Guest post by Sean Bagniewski
I can still remember it. I was standing in line at the grocery store and got a call from my friend, Brenda Kole, who had been helping with Hillary Clinton’s exploratory committee. She asked if I remembered a film crew who had stopped by my house several weeks before to talk about whether my wife and I thought Hillary should run for president. I said I did and she said the footage about our home renovations and our rescue lab puppy was going to be used in Hillary’s launch video, which would go live in a few minutes. By the time I made it home, the video had been released and my cell phone and social media were absolutely flooded.
After that 15 minutes of political spotlight wound down, I got to meet her backstage at the Fairgrounds in June and she thanked us for being in the video. I assumed I’d just be in for a summer of volunteer house parties and helping to organize the vote for her in Northwest Des Moines. Our interior renovations were completed and we had hired someone to paint our house’s exterior as I headed off to Ohio for a work trip. While there, I had a few minutes between meetings and looked down to see a call from Hillary’s Iowa campaign manager, Matt Paul. You always answer the phone if you’re getting a call from Matt Paul. He asked if I had any time for a “special guest” at our house in three days. Needless to say, my next phone call was to our house painter. The entire house had already been stripped and he told me I was crazy if I thought they could get a two week paint job done in three days.
So what’s it like to have a presidential visit? Wonderful and crazy all at the same time. You really can’t clean your house enough or have your yard manicured enough for a presidential candidate. Somehow the painter was able to have the half of the house facing the audience painted by the big day. I made a joke to the crowd that they shouldn’t look at the back or east side of the house. Everyone laughed. I wasn’t kidding.
I introduced Hillary on our back deck and talked about how dedicated our voters are in “Northwest Des Moines, Beaverdale, Obamadale, and now… Hillarydale.” The crowd cheered. Thank God. You’ll never believe how many undecided Democrats we squeezed into the backyard that day. Despite the 94-degree heat, Hillary gave a great speech and took questions from the audience. Then she did something somewhat unexpected. She stayed on the deck and shook every hand, signed every memento (including the chest of a man in a yellow polo shirt), and talked to every person until everyone had left our yard.
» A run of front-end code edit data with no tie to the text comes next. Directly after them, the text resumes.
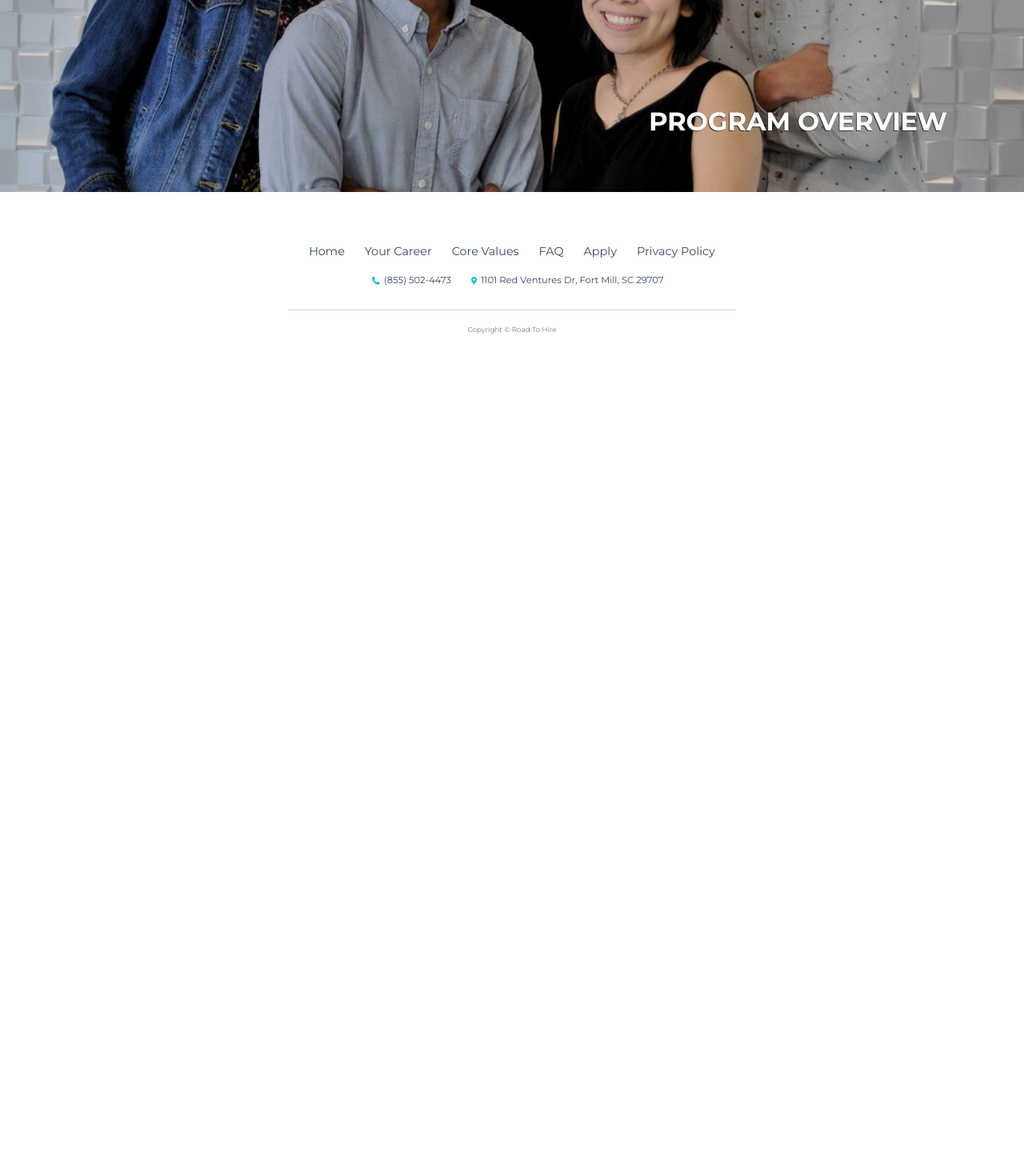
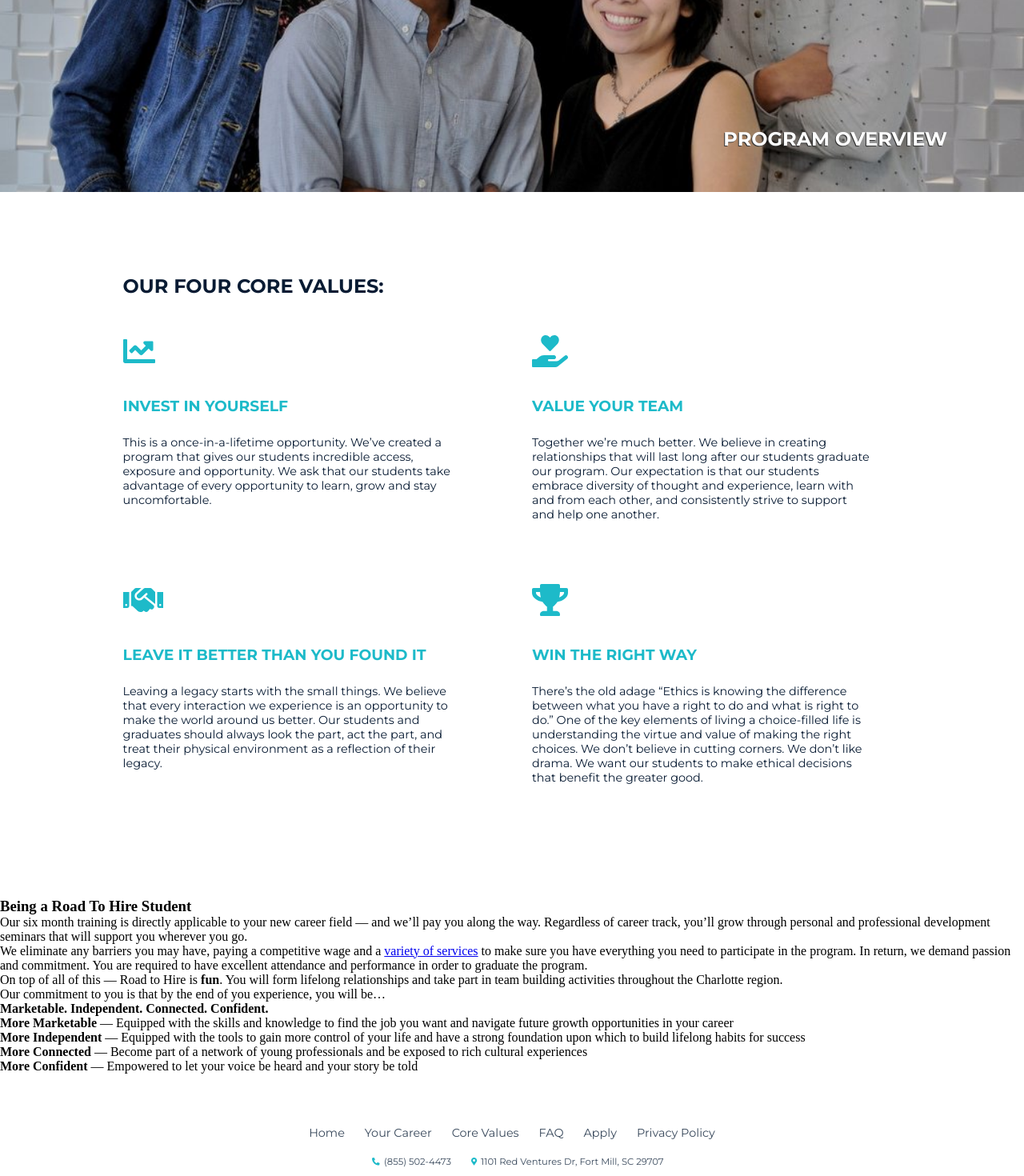
Before and after one commit to Tivler/roadtohire-clone, a React (Create React App) app: page /our-program in a window 1280 px wide. Shown: the part 700-2170 px from the top of the page at 80% size. Before the commit the page ends 1160 px from the top, so only its background shows below. Built offline with nearby package versions, Linux system fonts and the light colour scheme.

Commit message:
added new content to program page

```diff
--- a/src/App.js
+++ b/src/App.js
@@ -6,19 +6,13 @@ import Home from './pages/Home';
 import Program from './pages/Program';
 
 import './App.css';
-import Nav from './components/core/Nav/Nav';
-import Footer from './components/core/Footer/Footer';
-
-
 
 const App = () => {
   return (
     <div className="App">
       <Router>
-        <Nav />
             <Route exact path="/" component={Home} />
             <Route exact path="/our-program" component={Program} />
-        <Footer />
       </Router>
     </div>
   );
--- a/src/components/feature/Hero/_Hero.scss
+++ b/src/components/feature/Hero/_Hero.scss
@@ -1,4 +1,10 @@
 .hero {
+    background: #1dbac9;
+    color: #fff;
+    height: 420px;
+    margin-top: 320px;
+
+    @media only screen and (max-width: 1425px) {
         background: url(/images/hero1.jpg);;
         background-size: cover;
         background-repeat: no-repeat;
@@ -7,36 +13,30 @@
         text-align: center;
         margin-top: 320px;
         color: #fff;
-
-    @media only screen and (min-width: 1425px) {
-        background: #1dbac9;
-        height: 420px;
     }
 
     &--wrapper {
         height: inherit;
         display: flex;
-        justify-content: flex-end;
-        align-items: flex-end;
-        max-width: 1500px;
-        width: 85%;
+        justify-content: center;
+        flex-direction: column;
+        width: 60%;
+        max-width: 1700px;
         margin: 0 auto;
         font-family: 'Montserrat', sans-serif;
 
-        @media only screen and (min-width: 1425px) {
-            justify-content: center;
-            align-items: flex-start;
-            flex-direction: column;
-            text-align: left;
-            width: 65%;
+        @media only screen and (max-width: 1800px) {
+            width: 76%;
         }
 
-        @media only screen and (min-width: 1425px) {
-           justify-content: center;
-           align-items: flex-start;
-           flex-direction: column;
-           text-align: left;
-           width: 65%;
+        @media only screen and (max-width: 1425px) {
+            height: inherit;
+            display: flex;
+            justify-content: flex-end;
+            align-items: flex-end;
+            max-width: 1700px;
+            width: 85%;
+            margin: 0 auto;
         }
 
     }
@@ -46,7 +46,7 @@
         font-weight: 700;
         line-height: 1.5;
         color: #fff;
-        font-size: 2em;
+        font-size: 1.5em;
         text-transform: uppercase;
         text-shadow: -1px 1px 0 rgb(53, 53, 53);
 
--- /dev/null
+++ b/src/components/feature/Student/Student.jsx
@@ -0,0 +1,22 @@
+import React from 'react';
+
+const Student = () => {
+    return (
+        <>
+            <section className="student">
+                <h3 className="student__title">Being a Road To Hire Student</h3>
+                    <p>Our  six month training is directly applicable to your new career field — and we’ll pay you along the way. Regardless of career track, you’ll grow through personal and professional development seminars that will support you wherever you go.</p>
+                    <p>We eliminate any barriers you may have, paying a competitive wage and a <a href="/">variety of services</a> to make sure you have everything you need to participate in the program. In return, we demand passion and commitment. You are required to have excellent attendance and performance in order to graduate the program. </p>
+                    <p>On top of all of this — Road to Hire is <strong>fun</strong>. You will form lifelong relationships and take part in team building activities throughout the Charlotte region. </p>
+                    <p>Our commitment to you is that by the end of you experience, you will be…</p>
+                <h4 className="student__subtitle">Marketable. Independent. Connected. Confident.</h4>
+                    <p><strong>More Marketable</strong> — Equipped with the skills and knowledge to find the job you want and navigate future growth opportunities in your career</p>
+                    <p><strong>More Independent</strong> — Equipped with the tools to gain more control of your life and have a strong foundation upon which to build lifelong habits for success</p>
+                    <p><strong>More Connected</strong> — Become part of a network of young professionals and be exposed to rich cultural experiences</p>
+                    <p><strong>More Confident</strong> — Empowered to let your voice be heard and your story be told  </p>
+            </section>
+        </>
+    )
+}
+
+export default Student;
--- /dev/null
+++ b/src/components/feature/ValuesSection/ValuesSection.jsx
@@ -0,0 +1,50 @@
+import React from 'react';
+import './_ValuesSection.scss'
+
+import Values from '../../layout/Values/Values';
+
+import { faChartLine, faHandHoldingHeart, faHandshake, faTrophy } from "@fortawesome/free-solid-svg-icons";
+
+const ValuesSection = () => {
+    return (
+        <section className="corevalues">
+            <h2 className="corevalues__title">Our Four Core Values:</h2>
+            <div className="valuecards">
+                <Values
+                    icon={faChartLine}
+                    title="Invest In Yourself"
+                    content="This is a once-in-a-lifetime opportunity.
+                    We’ve created a program that gives our students incredible access,
+                    exposure and opportunity. We ask that our students take advantage of
+                    every opportunity to learn, grow and stay uncomfortable. "
+                />
+                <Values
+                    icon={faHandHoldingHeart}
+                    title="Value Your Team"
+                    content="Together we’re much better. We believe in creating relationships
+                    that will last long after our students graduate our program. Our expectation
+                    is that our students embrace diversity of thought and experience, learn with
+                    and from each other, and consistently strive to support and help one another. "
+                />
+                <Values
+                    icon={faHandshake}
+                    title="Leave It Better Than You Found It"
+                    content="Leaving a legacy starts with the small things. We believe that every
+                    interaction we experience is an opportunity to make the world around us better.
+                    Our students and graduates should always look the part, act the part, and treat
+                    their physical environment as a reflection of their legacy."
+                />
+                <Values
+                    icon={faTrophy}
+                    title="Win The Right Way"
+                    content="There’s the old adage “Ethics is knowing the difference between what you have
+                    a right to do and what is right to do.” One of the key elements of living a choice-filled
+                    life is understanding the virtue and value of making the right choices. We don’t believe in
+                    cutting corners. We don’t like drama. We want our students to make ethical decisions that benefit the greater good."
+                />
+            </div>
+        </section>
+    )
+}
+
+export default ValuesSection;
--- /dev/null
+++ b/src/components/feature/ValuesSection/_ValuesSection.scss
@@ -0,0 +1,45 @@
+.corevalues__title {
+    font-family: 'Montserrat' , sans-serif;
+    font-weight: 700;
+    line-height: 1.8;
+    margin: 0 0 1em 0;
+    color: #081b33;
+    text-transform: uppercase;
+    width: 60%;
+    margin: 0 auto;
+    padding: 4em 0 0 0;
+
+    @media only screen and (max-width: 1800px) {
+        width: 76%;
+    }
+
+    @media only screen and (max-width: 1025px) {
+        width: 70%;
+    }
+}
+
+.valuecards {
+    display: flex;
+    padding: 2.5em 0 7em 0;
+    justify-content: space-around;
+    width: 60%;
+    max-width: 1700px;
+    min-width: 300px;
+    margin: 0 auto;
+
+    @media only screen and (max-width: 1800px) {
+        width: 76%;
+    }
+
+    @media only screen and (max-width: 1600px) {
+        display: grid;
+        grid-template-columns: 1fr 1fr;
+        grid-gap: 50px;
+        justify-content: center;
+     }
+
+    @media only screen and (max-width: 1025px) {
+        width: 70%;
+        grid-template-columns: 1fr;
+    }
+}
--- a/src/components/layout/Card/_Card.scss
+++ b/src/components/layout/Card/_Card.scss
@@ -1,6 +1,7 @@
 .card {
     width: inherit;
     font-family: 'Montserrat' , sans-serif;
+    color: #081b33;
     display: flex;
     flex-direction: column;
     justify-content: space-between;
--- /dev/null
+++ b/src/components/layout/Values/Values.jsx
@@ -0,0 +1,18 @@
+import React from 'react';
+import './_Values.scss';
+
+import { FontAwesomeIcon } from '@fortawesome/react-fontawesome';
+
+const Values = (props) => {
+    return (
+        <>
+            <div className="values">
+                <FontAwesomeIcon className="values__icon" icon={props.icon} />
+                <h3 className="values__title">{props.title}</h3>
+                <p className="values__content">{props.content}</p>
+            </div>
+        </>
+    )
+}
+
+export default Values;
--- /dev/null
+++ b/src/components/layout/Values/_Values.scss
@@ -0,0 +1,37 @@
+.values {
+    width: inherit;
+    font-family: 'Montserrat' , sans-serif;
+    color: #081b33;
+    display: flex;
+    flex-direction: column;
+    margin: 0 1.5rem 0 0;
+
+     @media only screen and (max-width: 1600px) {
+        width: 100%;
+    }
+
+    &__icon {
+        font-size: 2.5em;
+        color: #1dbac9;
+        margin-bottom: .8em;
+    }
+
+    &__title {
+        font-weight: 700;
+        line-height: 1.8;
+        margin: 0 0 1em 0;
+        color: #1dbac9;
+        text-transform: uppercase;
+        width: fit-content;
+    }
+
+    &__content {
+        font-size: .9em;
+        margin-bottom: 2em;
+        width: 92%;
+
+        @media only screen and (max-width: 1025px) {
+            width: 100%;
+        }
+    }
+}
--- a/src/pages/Home.jsx
+++ b/src/pages/Home.jsx
@@ -1,21 +1,26 @@
 import React from 'react';
 import '../App.css';
 
+
+import Nav from '../components/core/Nav/Nav';
 import VideoHero from '../components/feature/VideoHero/VideoHero';
 import Info from '../components/feature/Info/Info';
 import ContentDivider from '../components/feature/ContentDivider/ContentDivider';
 import CardSection from '../components/feature/CardSection/CardSection';
 import Mission from '../components/feature/Mission/Mission';
+import Footer from '../components/core/Footer/Footer';
 
 class Home extends React.Component {
     render () {
         return (
         <div className="home">
+            <Nav />
             <VideoHero />
             <Mission />
             <Info />
             <CardSection />
             <ContentDivider />
+            <Footer />
         </div>
     )
     }
--- a/src/pages/Program.jsx
+++ b/src/pages/Program.jsx
@@ -2,15 +2,23 @@ import React from 'react';
 import '../App.css';
 
 import Hero from '../components/feature/Hero/Hero';
+import ValuesSection from '../components/feature/ValuesSection/ValuesSection';
+import Nav from '../components/core/Nav/Nav';
+import Footer from '../components/core/Footer/Footer';
+import Student from '../components/feature/Student/Student';
 
 const Program = () => {
     return (
         <>
+            <Nav />
             <Hero
                 title="Program Overview"
                 quote='" I finally feel confident and know that there’s much more success in my future. The program has changed my life completely and has unleashed the powerful woman that I am today. "'
                 author="HANNAH DALLA RIVA | SALES '18"
             />
+            <ValuesSection />
+            <Student />
+            <Footer />
         </>
     )
 }
```
Also changed, not shown: src/components/feature/Student/_Student.scss (added). Lines whose indentation alone changed are shown as unchanged.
I’ve been fortunate enough to meet a lot of politicians and a fair share of presidential candidates. They can often be good with people and not actually like people. Hillary Clinton genuinely likes people. You might not think so, but meet her and you’ll know what I’m saying.
Two hours after her arrival, Hillary was still talking with a small group of our friends and family in the house. She had earlier noticed that I had a Childe Hassam painting similar to one Bill had in the Oval Office. I let her know that I met Bill in 1994 at a rally for gubernatorial candidate Bonnie Campbell. I was a poor fifth grader from the trailer park and he had stopped to talk with me and later had the Secret Service bring me a note with his signature. It’s 21 years later, and I’ve felt the lightning bolt for public service ever since.
After Hillary left, I held hands with my 73-year old grandmother, Jean, one of the many women who helped raise me. She lives in a town of 256 in rural Wisconsin and her sister, Jan, had been a Catholic school principal who adored Hillary Clinton. Somehow that rubbed off on my nonpolitical grandmother and she had been asking me at least monthly for many years whether I had heard any news in Iowa about our friend Hillary. She told me she never thought she’d see a woman president in her lifetime. We couldn’t believe that the better half of the Clinton family I had first encountered back in 1994 had actually been in our house. Sometimes politics, like life, comes back full circle.
by Sean Bagniewski